They are helped along the way by mentors, who are often past graduates of the program. Each participant in the program is paired with a mentor. Judge Goble said these mentors are crucial because, in many instances, they have gone through what the participants have gone through, and are able to connect with them in a powerful way.

Moss agrees, and sees the mentorship aspect of the program as one of its greatest successes.

“We’ve done extremely well in relation to individual lives being changed,” Moss said. “There’s no foolproof system, but we’ve done extremely well with our individuals so much so that we’ve had some come back and want to become mentors and pay it forward to other people. That’s how you can tell if your program is really working for you, if folks graduate and they want to come back and continue to share and help other people with some of the same things you’ve helped them with.”

As participants make progress, they advance through the program’s various phases. Once they reach Phase V, which usually takes around 12 months, they graduate, with the promise that they can always return for help or access services if they need to.

“The ultimate goal is to give them the tools necessary so they become productive citizens in the community once again and don’t find themselves ever involved in the criminal justice system again,” Moss said.

There is evidence that the Court has been successful in meeting those goals. Its recidivism rate for graduates is just 15 percent, far below the statewide average of 47 percent.

The success of the program can also be measured in the words of the graduates themselves, each of whom spoke during the Phase V promotion ceremony.

“I have a more positive outlook on things going on in my life,” one graduate said. “I’m learning from my past. I’m on a new path and making better decisions.”

“It’s been a long road full of ups and downs, but I’ve finally made it,” said another graduate. “I’ve grown a lot in this program. I’ve learned to deal with my mental health and am a better husband and father. It has helped me change my life for the better.”

That same graduate spoke to the dedication of Judge Goble and the court staff, all of whom were instrumental in his progress.

“Knowing I could call on and count on you all to be there in my times of need or just when I needed to talk is one of the greatest assets of this program,” he said. “Your excellent leadership and strong words of wisdom have made this process truly amazing.”

Judge Goble spearheaded the Veterans Treatment Court back in 2012 after having learned of a similar program in Buffalo, New York. He and a team traveled to Buffalo for federal training and came back down and started the court.

The Court has been a positive force in the lives of Montgomery County service members and veterans ever since, boasting 346 graduates. The process of watching people’s lives change for the better has been constantly rewarding.

“I guess the most impactful thing I’ve heard is when people say we’ve actually saved their lives,” Judge Goble said. “I think in many instances we have. Our team, the staff here and the volunteers, their commitment is unparalleled.

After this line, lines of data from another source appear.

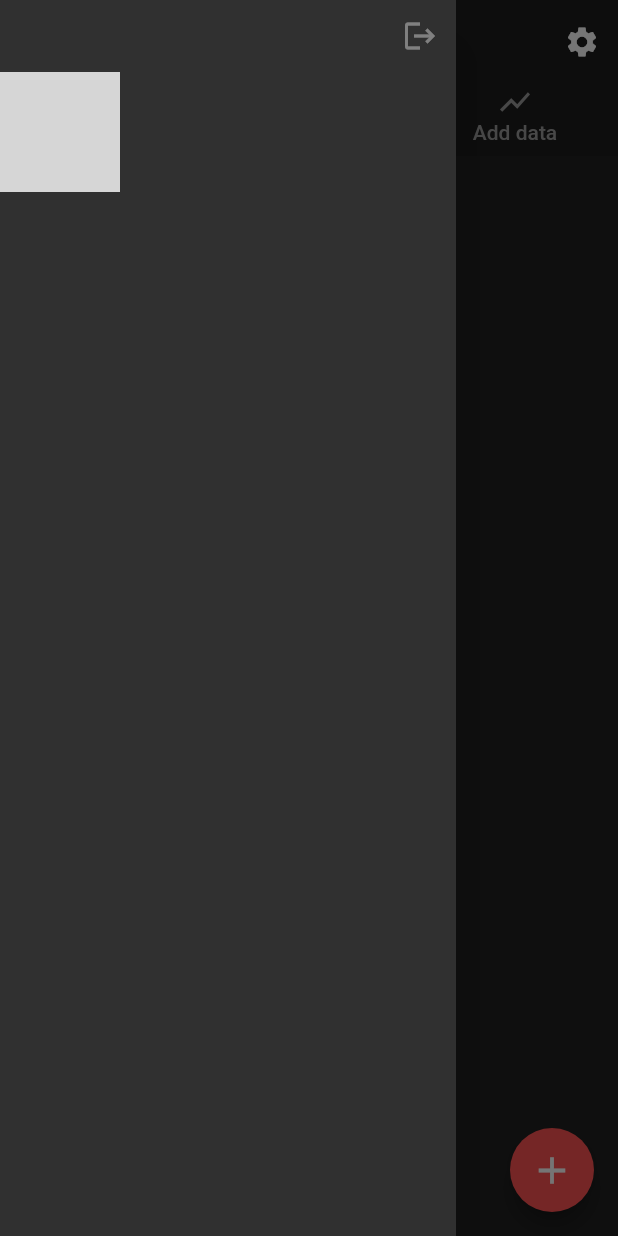
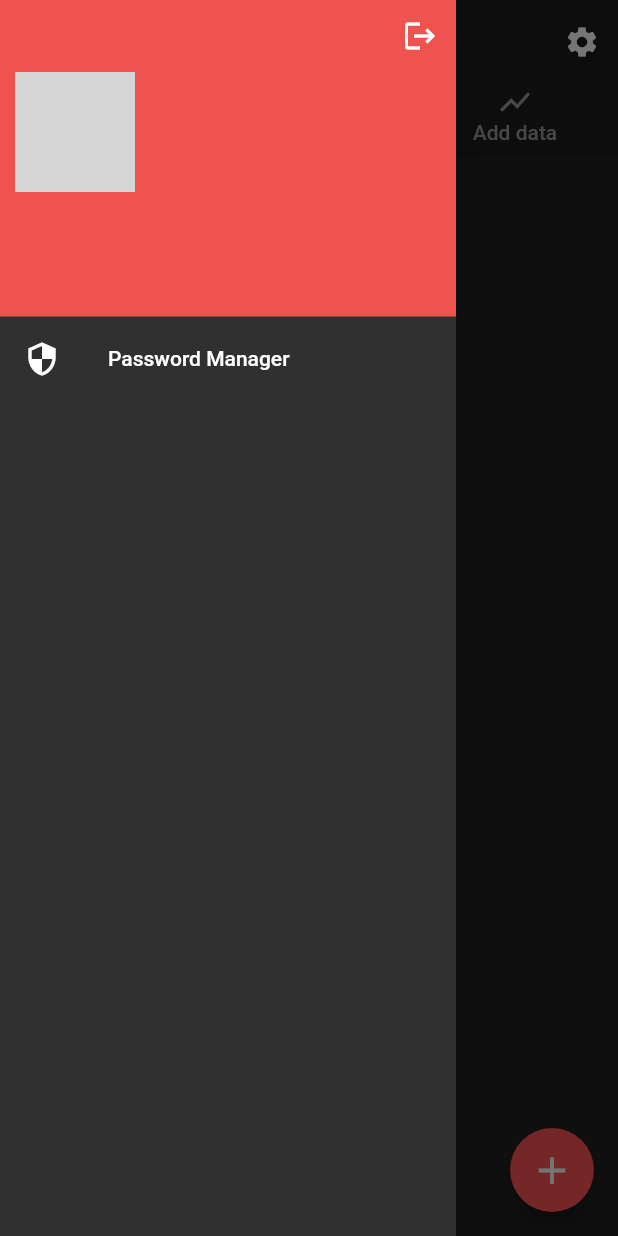
Before and after one commit to DaniyalDolare/Productivity-App, a Flutter app: the Tabs screen opened directly, with the side drawer open, on a phone screen of 412 x 824 dp. Run offline on Flutter 3.47's test engine with Material 2 defaults, Android fonts, the phone set to English and light mode, and no system bars; our stand-ins replace firebase_auth, firebase_core, firebase_database, google_sign_in; missing offline and left inert: app_usage; accounts and stored records are empty; network calls fail; grey boxes are pictures that could not be loaded.

Commit message:
Redefined drawer and added password manager option

```diff
--- a/lib/tabs.dart
+++ b/lib/tabs.dart
@@ -1,11 +1,13 @@
 import 'package:example/add_data.dart';
 import 'package:example/login.dart';
+import 'package:example/password_manager.dart';
 import 'package:example/settings.dart';
 import 'package:example/todotab.dart';
 import 'package:firebase_auth/firebase_auth.dart';
 import 'package:firebase_database/firebase_database.dart';
 import 'package:flutter/material.dart';
 import 'package:flutter/services.dart';
+import 'auth.dart';
 import 'notestab.dart';
 
 class Home extends StatefulWidget {
@@ -42,8 +44,7 @@ class _HomeState extends State<Home> {
               /// is because there is user already logged
               return Tabs();
             }
-
-            /// other way there is no user logged.
+            // other way there is no user logged.
             return LoginPage();
           }),
     );
@@ -115,34 +116,61 @@ class _TabsState extends State<Tabs> {
         drawer: SafeArea(
           child: Drawer(
               child: Column(
-            mainAxisAlignment: MainAxisAlignment.start,
+            crossAxisAlignment: CrossAxisAlignment.start,
+            children: [
+              Container(
+                color: Colors.red[400],
+                padding: EdgeInsets.only(left: 10.0, bottom: 10.0),
+                child: Column(
+                  crossAxisAlignment: CrossAxisAlignment.start,
                   children: [
                     Align(
                         alignment: Alignment.centerRight,
-                  child: IconButton(icon: Icon(Icons.logout), onPressed: null)),
-              Align(
-                alignment: Alignment.centerLeft,
-                child: CircleAvatar(
+                        child: IconButton(
+                          icon: Icon(Icons.logout),
+                          onPressed: () {
+                            signOutGoogle();
+                            Navigator.pushAndRemoveUntil(
+                                context,
+                                MaterialPageRoute(
+                                    builder: (context) => LoginPage()),
+                                (route) => false);
+                          },
+                        )),
+                    Column(
+                      crossAxisAlignment: CrossAxisAlignment.start,
+                      children: [
+                        CircleAvatar(
                           radius: 40,
-                  backgroundImage: NetworkImage(this.user.photoURL.toString()),
-                ),
+                          backgroundImage:
+                              NetworkImage(this.user.photoURL.toString()),
                         ),
                         Padding(padding: EdgeInsets.all(10)),
-              Align(
-                alignment: Alignment.centerLeft,
-                child: Text(
+                        Text(
                           user.displayName,
                           style: TextStyle(fontSize: 25),
                         ),
-              ),
                         Padding(padding: EdgeInsets.all(5)),
-              Align(
-                alignment: Alignment.centerLeft,
-                child: Text(
+                        Text(
                           user.email,
                           style: TextStyle(fontSize: 12),
                         ),
+                      ],
                     ),
+                  ],
+                ),
+              ),
+              ListTile(
+                leading: Icon(Icons.security),
+                title: Text("Password Manager"),
+                onTap: () {
+                  Navigator.pop(context);
+                  Navigator.push(
+                      context,
+                      MaterialPageRoute(
+                          builder: (context) => PasswordManager()));
+                },
+              )
             ],
           )),
         ),
```
Lines whose indentation alone changed are shown as unchanged.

They all are here because they want to make a difference.”

Not only has the Court made a profound impact on others, but on Judge Goble as well. It has become an integral part of who he is as a judge, a singular mission in his job as a public servant.

“I think that’s one of the main reasons God put me in this position,” Judge Goble said. “I’ll never know for sure I guess but I do think it’s become a calling beyond just being a judge. I think this may be why I was put here.”

As the ceremony wound down, Judge Goble asked the participants to take what they have learned and use it to improve the lives of others. In that way, the Phase V promotion was not so much an ending as a beginning.

“Don’t make the same mistake twice,” he said. “Whether you’re in a leadership role in the Army or whatever you do in your life, pay it forward. Be an example for somebody else.”

According to the Tennessee Department of Mental Health and Substance Abuse Services, there are 10 Veterans Courts in the state.

Learn more about the Montgomery County Veterans Treatment Court on its website.